Fortunately, we have a more reliable way to obtain those improved medical outcomes for people who lose no weight but increase their movement levels or nutritional quality, and the physiological improvements last with the ongoing practices.
And if fat tissue loss was the key solution, why do we see no medical improvements with liposuction?
Follow the Money
When you are evaluating the claims made in the series, remember to follow the money. Historically, every time the public appears to be getting hip to the fact that “diets don’t work,” there are massive responses from the weight cycling industry. Their target this year is clearly communities of color and men, and their campaigns seek to shame people who are “in denial” about their weight. One can picture the marketing execs around the table: “We got white women to hate their bodies – but we saturated that market long ago!”
Big pharma is constantly trying to create new markets, so making people who are not sick need treatment for “pre-diabetes” and “pre-hypertension” is a great money-maker. The health insurance industry has always gotten away with discriminating against fat people and will politically get away with flouting the new healthcare law – should it survive – by charging higher premiums for the two-thirds of the country who are “overweight.” My own profession of psychology is seeking to enshrine the current ineffective weight change interventions to make ourselves the “weight loss experts” who get the Medicare reimbursements.
All of these interests stand to lose billions of dollars if they tell the truth. So remember, people are getting paid to hate you.
Stereotype/Stigma Management Skills
Critical thinking skills are all well and good, but there is another difficult aspect of public hate campaigns, which is of course, these are real people being obnoxious and mean to us. We can be armed with all the facts in the world but the social reality is that it really sucks being the target of hate and bullying. This handout provides a worksheet for cultivating Stereotype Management Skills.
When people are mean, we have to be especially careful not to blame our bodies. There is nothing about us or our bodies that deserves scorn or derision. Take special care to honor your body and its wondrous capacities and gifts. The problem lies outside of you and your body, with the bullies and the forces that benefit from fat hatred.
One of the most important things we can do when we are experiencing discrimination is to seek out our tribe.
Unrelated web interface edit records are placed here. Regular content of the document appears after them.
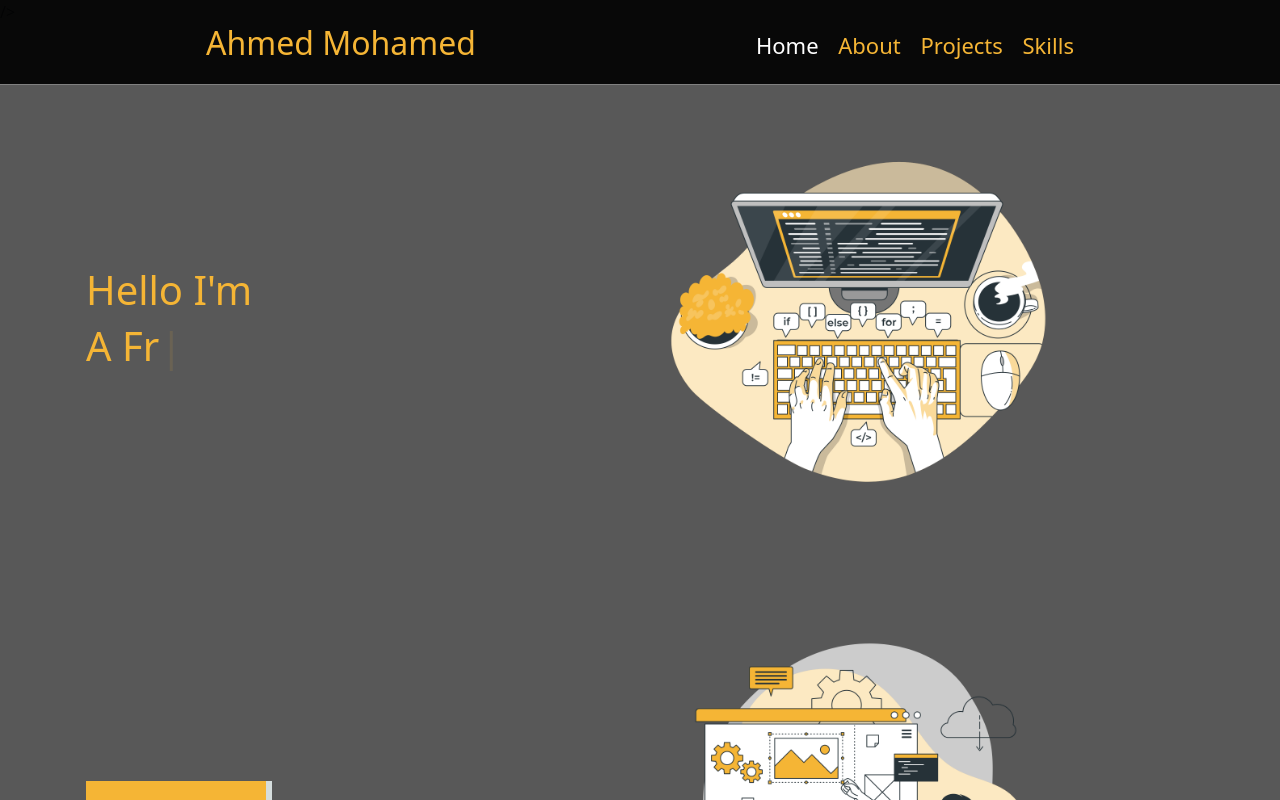
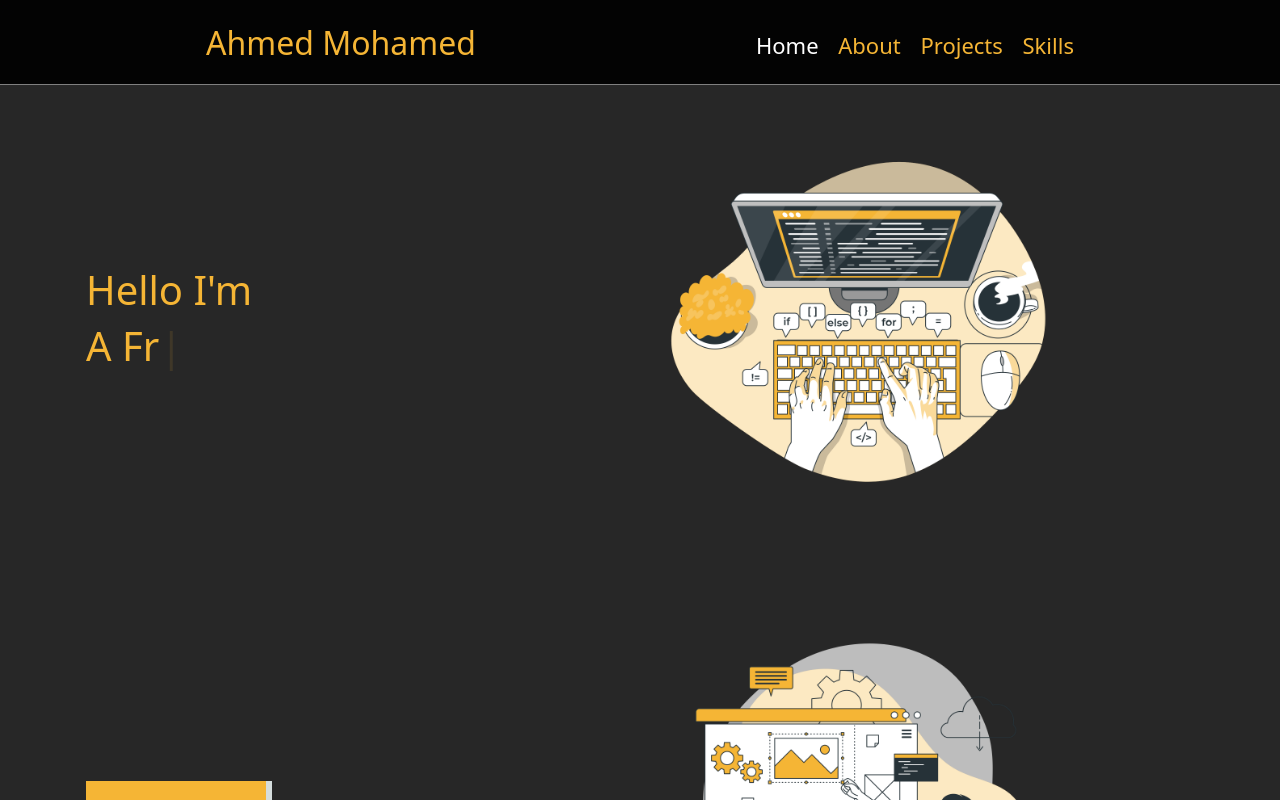
Before and after one commit to Ahmed-Serag19/my-portfolio, a React (Create React App) app: page / in a window 1280 px wide. Shown: the top 800 px of the page. Built offline with nearby package versions, Linux system fonts and the light colour scheme.

Commit message:
adjusted few colors

```diff
--- a/src/index.css
+++ b/src/index.css
@@ -8,5 +8,5 @@
 body {
   margin: 0;
   font-family: 'Raleway', sans-serif;
-  background-color: rgb(88, 88, 88) !important;
+  background-color: rgb(39, 39, 39) !important;
 }
```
This is the time to talk about what you are experiencing—in person, or on the listservs. Also, ASDAH is preparing materials designed to help viewers understand and critique the rhetoric of WOTN documentary—to be posted soon. [Update: ASDAH's response has now been posted: www.debatetheweight.com]
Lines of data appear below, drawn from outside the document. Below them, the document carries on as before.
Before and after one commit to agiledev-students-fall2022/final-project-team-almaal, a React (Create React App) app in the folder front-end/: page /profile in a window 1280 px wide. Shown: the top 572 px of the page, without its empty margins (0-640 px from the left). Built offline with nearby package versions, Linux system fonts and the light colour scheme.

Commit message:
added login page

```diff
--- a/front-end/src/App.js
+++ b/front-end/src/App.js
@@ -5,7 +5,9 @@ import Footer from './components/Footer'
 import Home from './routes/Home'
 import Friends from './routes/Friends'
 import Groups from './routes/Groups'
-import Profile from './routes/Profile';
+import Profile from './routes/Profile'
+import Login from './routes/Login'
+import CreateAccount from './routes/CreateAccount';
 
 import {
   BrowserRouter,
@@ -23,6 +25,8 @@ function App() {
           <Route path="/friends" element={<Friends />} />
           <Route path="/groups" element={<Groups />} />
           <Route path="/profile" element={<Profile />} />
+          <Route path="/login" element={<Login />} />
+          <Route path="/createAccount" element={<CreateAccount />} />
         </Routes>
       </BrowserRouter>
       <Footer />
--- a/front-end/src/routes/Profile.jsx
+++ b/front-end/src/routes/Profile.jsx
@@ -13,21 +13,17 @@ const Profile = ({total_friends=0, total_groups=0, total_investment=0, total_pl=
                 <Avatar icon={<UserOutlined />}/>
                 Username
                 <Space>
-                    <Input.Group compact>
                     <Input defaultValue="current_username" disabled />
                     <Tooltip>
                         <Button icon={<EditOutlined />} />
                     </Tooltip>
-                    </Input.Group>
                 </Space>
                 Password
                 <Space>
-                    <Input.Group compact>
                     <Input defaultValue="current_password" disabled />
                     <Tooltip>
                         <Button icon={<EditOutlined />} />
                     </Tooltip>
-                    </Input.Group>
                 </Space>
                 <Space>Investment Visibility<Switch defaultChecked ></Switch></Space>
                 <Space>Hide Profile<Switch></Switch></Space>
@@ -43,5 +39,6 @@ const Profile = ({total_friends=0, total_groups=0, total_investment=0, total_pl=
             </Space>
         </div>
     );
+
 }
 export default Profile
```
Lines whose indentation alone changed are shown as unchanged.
Time for a Party!
It looks like WOTN plans to hit all the major “obesity” memes, like, “this generation of children’s lifespans will be shorter than their parents,” “obesity will bankrupt our healthcare system,” and “by 2050 our entire country will be obese.” We could not have a better opportunity to plan big parties and play Fat Hate Bingo! HBO says we have to lose to win, but we say, all you have to lose is your hate.
* The Weight of the Nation (WOTN) is scheduled to air on HBO on May 14 & 15, 2012.